* _ACTIVITY_: Within the records, find every line that includes the word "Okta" and copy it.

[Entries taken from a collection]
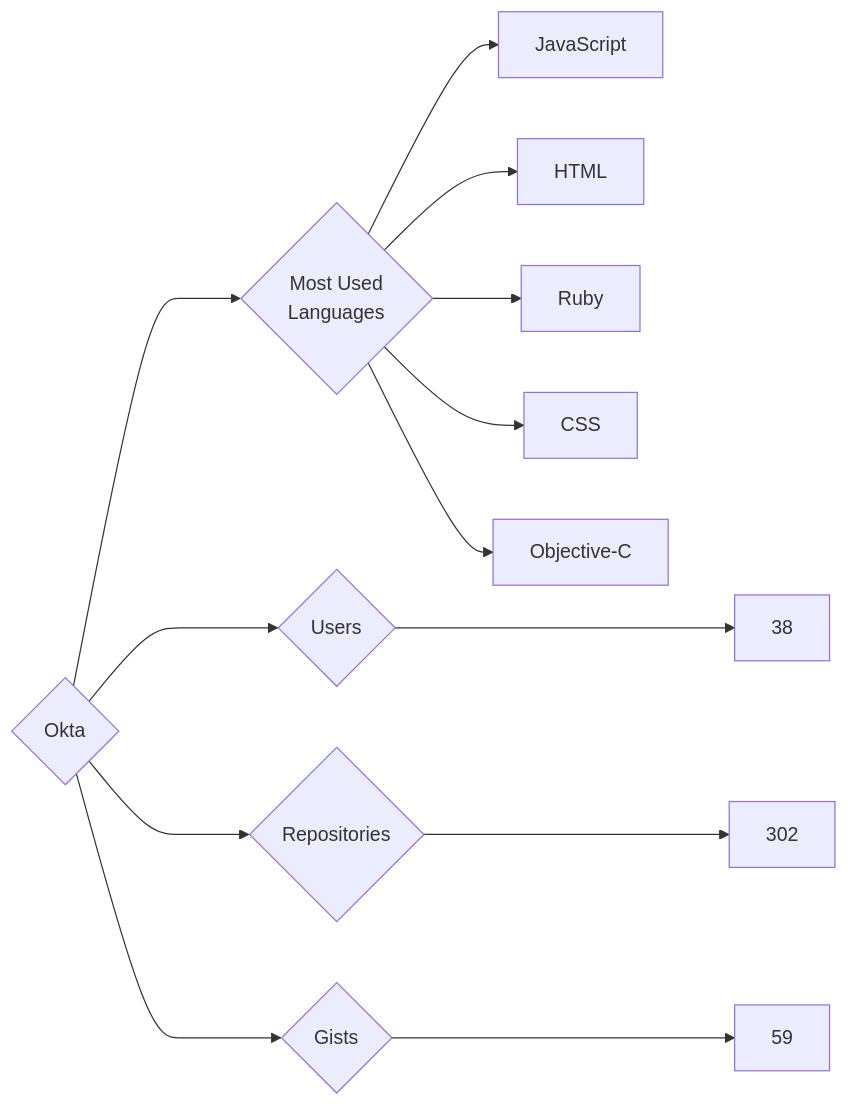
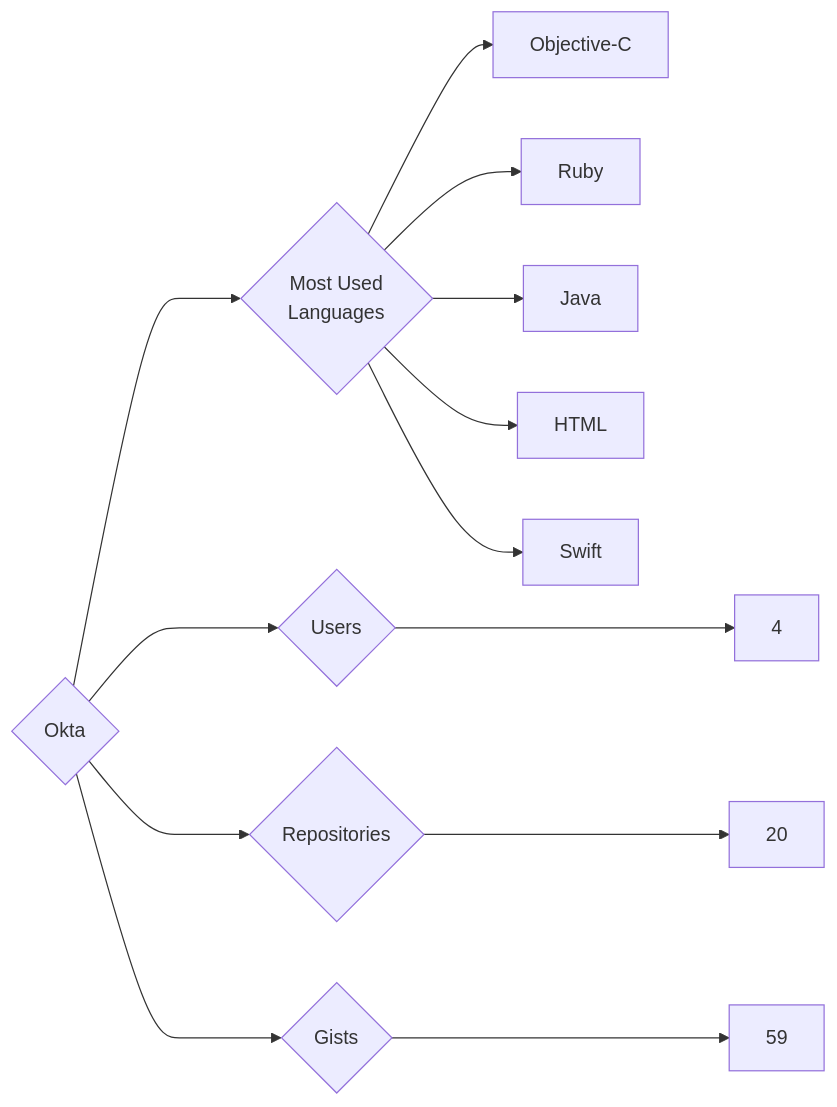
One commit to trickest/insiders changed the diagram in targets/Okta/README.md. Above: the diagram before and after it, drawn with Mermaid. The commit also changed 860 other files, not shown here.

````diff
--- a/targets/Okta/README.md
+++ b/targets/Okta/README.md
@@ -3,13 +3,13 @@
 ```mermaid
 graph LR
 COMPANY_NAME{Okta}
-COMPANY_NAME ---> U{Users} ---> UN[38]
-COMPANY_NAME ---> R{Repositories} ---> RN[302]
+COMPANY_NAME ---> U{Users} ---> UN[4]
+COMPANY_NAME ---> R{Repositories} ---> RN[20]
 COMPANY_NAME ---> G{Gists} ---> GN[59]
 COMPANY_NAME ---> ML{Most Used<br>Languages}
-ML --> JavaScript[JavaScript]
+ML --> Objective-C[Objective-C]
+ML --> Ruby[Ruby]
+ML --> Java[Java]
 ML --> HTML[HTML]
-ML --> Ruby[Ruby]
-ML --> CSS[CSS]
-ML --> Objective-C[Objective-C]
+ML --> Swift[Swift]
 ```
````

* _RESULT OF THE TASK_:
One commit to trickest/insiders changed the diagram in targets/Okta/README.md. Above: the diagram before and after it, drawn with Mermaid. The commit also changed 860 other files, not shown here.
--- a/targets/Okta/README.md
+++ b/targets/Okta/README.md
 COMPANY_NAME{Okta}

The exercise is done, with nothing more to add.